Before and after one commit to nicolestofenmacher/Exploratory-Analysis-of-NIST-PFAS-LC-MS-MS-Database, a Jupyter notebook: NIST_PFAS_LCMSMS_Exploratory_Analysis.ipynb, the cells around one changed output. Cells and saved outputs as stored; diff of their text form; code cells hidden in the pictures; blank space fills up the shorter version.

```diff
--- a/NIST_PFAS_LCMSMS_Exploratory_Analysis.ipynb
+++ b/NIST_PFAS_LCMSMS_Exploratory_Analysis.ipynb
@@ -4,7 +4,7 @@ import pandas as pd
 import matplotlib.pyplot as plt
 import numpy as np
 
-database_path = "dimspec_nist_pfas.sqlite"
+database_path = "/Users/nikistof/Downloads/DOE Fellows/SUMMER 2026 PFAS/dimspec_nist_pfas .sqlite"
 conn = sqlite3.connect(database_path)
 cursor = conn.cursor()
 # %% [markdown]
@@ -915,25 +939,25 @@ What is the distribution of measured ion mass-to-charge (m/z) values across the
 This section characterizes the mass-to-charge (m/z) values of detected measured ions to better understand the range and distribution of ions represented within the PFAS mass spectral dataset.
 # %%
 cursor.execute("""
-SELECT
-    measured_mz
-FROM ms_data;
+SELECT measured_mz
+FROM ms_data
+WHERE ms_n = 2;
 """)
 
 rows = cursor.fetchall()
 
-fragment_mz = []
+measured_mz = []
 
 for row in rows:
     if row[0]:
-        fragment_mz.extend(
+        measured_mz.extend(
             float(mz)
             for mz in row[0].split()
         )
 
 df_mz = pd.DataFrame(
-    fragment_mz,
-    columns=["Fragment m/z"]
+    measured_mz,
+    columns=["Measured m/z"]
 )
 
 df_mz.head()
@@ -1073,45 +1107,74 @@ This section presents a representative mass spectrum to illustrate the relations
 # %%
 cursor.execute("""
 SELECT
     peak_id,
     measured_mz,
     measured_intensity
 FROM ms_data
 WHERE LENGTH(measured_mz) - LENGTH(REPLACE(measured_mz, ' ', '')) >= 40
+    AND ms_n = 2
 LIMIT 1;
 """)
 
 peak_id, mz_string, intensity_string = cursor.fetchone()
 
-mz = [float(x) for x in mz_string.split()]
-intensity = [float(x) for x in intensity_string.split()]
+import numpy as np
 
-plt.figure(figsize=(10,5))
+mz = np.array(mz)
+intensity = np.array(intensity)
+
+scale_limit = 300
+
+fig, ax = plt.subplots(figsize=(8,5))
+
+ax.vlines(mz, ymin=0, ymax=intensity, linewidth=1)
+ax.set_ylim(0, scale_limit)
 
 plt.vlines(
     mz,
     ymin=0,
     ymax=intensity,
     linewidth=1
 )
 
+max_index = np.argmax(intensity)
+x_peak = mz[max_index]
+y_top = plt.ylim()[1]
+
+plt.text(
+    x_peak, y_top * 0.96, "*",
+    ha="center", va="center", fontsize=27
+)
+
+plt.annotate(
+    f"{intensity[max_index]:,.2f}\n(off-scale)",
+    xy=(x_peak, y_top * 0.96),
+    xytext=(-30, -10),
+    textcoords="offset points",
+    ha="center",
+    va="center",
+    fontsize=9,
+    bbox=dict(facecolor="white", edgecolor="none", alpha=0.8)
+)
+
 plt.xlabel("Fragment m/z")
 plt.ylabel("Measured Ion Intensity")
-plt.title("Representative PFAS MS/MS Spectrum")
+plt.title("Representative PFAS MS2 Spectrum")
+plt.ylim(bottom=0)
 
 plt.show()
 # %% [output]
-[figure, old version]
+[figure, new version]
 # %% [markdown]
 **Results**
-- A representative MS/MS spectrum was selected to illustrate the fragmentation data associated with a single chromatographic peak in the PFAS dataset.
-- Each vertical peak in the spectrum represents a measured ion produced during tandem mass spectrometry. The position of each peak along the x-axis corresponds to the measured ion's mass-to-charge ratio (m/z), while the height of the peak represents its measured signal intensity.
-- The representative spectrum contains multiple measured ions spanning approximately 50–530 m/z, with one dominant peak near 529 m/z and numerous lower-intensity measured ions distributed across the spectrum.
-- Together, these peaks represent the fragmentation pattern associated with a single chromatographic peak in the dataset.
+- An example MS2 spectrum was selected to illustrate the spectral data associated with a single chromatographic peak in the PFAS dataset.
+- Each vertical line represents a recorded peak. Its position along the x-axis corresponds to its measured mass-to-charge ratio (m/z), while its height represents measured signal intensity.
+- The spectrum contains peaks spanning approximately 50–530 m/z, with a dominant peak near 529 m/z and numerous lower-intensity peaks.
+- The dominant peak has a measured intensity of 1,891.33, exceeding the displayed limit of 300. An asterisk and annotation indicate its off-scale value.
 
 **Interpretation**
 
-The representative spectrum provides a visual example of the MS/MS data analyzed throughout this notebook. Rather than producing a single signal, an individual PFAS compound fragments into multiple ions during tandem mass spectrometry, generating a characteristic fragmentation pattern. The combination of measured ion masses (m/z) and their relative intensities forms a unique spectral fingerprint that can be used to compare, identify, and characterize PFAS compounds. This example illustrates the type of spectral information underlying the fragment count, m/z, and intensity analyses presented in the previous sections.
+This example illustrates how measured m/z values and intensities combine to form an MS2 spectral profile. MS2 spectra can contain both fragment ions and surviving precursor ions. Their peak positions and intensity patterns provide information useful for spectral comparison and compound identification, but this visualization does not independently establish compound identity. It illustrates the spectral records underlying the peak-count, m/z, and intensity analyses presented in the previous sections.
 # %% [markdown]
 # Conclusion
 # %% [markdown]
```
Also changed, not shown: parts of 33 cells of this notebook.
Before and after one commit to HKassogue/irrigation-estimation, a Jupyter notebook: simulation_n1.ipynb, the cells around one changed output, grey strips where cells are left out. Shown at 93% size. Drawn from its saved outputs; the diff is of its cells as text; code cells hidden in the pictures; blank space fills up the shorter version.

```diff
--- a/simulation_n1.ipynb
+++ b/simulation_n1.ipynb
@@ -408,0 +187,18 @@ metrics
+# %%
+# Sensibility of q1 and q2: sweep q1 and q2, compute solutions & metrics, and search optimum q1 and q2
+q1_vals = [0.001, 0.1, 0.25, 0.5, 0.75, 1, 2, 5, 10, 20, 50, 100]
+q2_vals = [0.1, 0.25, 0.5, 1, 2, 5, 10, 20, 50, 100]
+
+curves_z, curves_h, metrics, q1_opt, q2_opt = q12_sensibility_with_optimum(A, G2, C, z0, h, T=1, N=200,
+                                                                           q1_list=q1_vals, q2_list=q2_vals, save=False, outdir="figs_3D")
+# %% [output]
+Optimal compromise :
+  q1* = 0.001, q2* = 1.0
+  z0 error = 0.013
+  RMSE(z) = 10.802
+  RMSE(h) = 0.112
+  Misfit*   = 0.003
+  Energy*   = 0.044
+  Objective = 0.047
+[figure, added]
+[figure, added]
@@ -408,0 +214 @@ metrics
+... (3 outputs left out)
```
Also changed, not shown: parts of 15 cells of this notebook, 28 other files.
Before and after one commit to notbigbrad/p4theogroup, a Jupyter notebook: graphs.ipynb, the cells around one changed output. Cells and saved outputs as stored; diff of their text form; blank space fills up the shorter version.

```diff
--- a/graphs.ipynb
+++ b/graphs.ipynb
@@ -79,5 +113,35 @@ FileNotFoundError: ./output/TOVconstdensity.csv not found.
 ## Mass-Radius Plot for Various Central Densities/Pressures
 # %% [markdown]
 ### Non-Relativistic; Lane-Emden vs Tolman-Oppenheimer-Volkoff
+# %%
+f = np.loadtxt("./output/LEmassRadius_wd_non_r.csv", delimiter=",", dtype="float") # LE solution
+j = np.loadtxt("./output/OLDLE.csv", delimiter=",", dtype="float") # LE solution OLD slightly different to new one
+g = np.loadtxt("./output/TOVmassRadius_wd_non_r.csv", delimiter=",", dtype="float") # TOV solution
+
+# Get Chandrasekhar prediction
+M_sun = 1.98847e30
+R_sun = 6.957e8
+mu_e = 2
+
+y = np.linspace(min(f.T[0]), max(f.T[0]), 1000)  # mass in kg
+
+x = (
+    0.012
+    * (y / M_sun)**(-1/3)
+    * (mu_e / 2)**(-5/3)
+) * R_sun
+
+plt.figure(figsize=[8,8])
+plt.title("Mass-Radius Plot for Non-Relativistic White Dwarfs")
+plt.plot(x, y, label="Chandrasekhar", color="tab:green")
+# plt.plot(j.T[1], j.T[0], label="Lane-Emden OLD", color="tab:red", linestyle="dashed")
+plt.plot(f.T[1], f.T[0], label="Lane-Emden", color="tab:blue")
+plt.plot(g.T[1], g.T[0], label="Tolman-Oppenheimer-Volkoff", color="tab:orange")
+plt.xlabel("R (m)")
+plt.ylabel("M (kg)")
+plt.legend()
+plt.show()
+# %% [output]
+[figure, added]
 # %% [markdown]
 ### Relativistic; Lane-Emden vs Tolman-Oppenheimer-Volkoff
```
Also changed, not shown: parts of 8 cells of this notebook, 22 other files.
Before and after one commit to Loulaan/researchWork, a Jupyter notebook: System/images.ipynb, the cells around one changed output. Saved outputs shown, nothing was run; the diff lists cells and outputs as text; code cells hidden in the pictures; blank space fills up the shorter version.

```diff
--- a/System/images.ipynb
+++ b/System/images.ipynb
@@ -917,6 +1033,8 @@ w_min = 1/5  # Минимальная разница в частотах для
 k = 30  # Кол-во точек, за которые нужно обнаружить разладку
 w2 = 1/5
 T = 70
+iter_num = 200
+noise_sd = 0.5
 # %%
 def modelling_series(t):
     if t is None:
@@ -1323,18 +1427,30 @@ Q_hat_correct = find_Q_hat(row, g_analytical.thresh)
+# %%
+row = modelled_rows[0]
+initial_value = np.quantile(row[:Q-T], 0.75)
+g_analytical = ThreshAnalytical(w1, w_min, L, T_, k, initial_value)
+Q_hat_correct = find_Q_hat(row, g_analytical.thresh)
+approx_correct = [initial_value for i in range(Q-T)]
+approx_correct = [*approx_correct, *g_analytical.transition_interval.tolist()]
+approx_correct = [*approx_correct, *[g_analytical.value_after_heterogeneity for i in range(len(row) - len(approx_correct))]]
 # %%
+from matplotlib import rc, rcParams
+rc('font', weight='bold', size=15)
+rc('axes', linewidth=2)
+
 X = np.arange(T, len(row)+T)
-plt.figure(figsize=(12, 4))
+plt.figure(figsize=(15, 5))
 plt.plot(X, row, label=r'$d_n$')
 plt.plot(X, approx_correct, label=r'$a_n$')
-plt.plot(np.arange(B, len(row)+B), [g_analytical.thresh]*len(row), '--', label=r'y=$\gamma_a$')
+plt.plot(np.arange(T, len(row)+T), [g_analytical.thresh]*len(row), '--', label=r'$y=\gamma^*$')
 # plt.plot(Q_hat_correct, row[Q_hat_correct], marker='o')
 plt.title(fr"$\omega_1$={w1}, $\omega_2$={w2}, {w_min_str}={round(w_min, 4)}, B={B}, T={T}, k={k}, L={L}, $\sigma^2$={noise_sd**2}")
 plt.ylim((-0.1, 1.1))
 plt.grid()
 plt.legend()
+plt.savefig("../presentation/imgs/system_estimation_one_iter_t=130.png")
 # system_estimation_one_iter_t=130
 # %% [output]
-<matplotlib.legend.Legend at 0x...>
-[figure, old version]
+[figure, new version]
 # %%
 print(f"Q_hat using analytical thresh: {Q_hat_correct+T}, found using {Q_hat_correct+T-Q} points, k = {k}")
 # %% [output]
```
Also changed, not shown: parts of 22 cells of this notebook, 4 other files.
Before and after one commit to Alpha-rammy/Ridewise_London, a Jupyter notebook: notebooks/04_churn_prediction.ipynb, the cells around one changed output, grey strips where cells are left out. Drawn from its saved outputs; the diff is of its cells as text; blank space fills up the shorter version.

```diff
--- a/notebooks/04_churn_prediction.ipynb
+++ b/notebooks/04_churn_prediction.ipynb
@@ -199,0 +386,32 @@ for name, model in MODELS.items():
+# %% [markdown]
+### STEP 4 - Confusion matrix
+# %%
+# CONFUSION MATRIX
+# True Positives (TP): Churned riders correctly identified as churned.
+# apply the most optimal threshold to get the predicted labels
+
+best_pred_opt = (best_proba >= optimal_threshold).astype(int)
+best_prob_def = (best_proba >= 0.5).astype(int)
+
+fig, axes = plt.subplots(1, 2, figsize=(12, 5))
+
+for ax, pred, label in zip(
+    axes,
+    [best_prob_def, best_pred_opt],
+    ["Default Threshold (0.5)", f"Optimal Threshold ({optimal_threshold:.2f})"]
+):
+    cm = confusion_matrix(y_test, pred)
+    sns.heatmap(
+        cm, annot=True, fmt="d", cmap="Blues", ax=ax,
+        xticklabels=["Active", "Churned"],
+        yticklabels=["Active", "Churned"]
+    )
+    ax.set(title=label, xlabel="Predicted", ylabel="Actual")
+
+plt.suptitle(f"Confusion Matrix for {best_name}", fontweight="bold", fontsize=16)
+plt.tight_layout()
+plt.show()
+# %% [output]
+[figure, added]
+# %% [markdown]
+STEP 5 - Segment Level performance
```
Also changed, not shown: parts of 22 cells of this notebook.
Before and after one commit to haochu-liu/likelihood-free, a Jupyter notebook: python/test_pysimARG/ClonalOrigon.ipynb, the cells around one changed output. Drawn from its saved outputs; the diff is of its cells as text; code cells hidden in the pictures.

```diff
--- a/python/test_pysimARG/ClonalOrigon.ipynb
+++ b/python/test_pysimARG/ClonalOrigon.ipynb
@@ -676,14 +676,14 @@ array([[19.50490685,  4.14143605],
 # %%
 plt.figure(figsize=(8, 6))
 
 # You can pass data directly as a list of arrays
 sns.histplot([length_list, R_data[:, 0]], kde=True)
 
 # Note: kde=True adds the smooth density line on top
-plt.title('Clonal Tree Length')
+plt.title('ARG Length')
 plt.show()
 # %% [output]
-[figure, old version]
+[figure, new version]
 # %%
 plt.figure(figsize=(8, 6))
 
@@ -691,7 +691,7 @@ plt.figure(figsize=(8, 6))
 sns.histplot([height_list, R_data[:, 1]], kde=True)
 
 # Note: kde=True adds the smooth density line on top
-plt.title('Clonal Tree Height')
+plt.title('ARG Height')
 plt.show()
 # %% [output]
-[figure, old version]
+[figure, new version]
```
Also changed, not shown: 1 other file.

^^^^^^^^

### Exercise:
Filter the records for lines holding the string "images". Copy each one.

### Response box:
Before and after one commit to Loulaan/researchWork, a Jupyter notebook: System/images.ipynb, the cells around one changed output. Saved outputs shown, nothing was run; the diff lists cells and outputs as text; code cells hidden in the pictures; blank space fills up the shorter version.
--- a/System/images.ipynb
+++ b/System/images.ipynb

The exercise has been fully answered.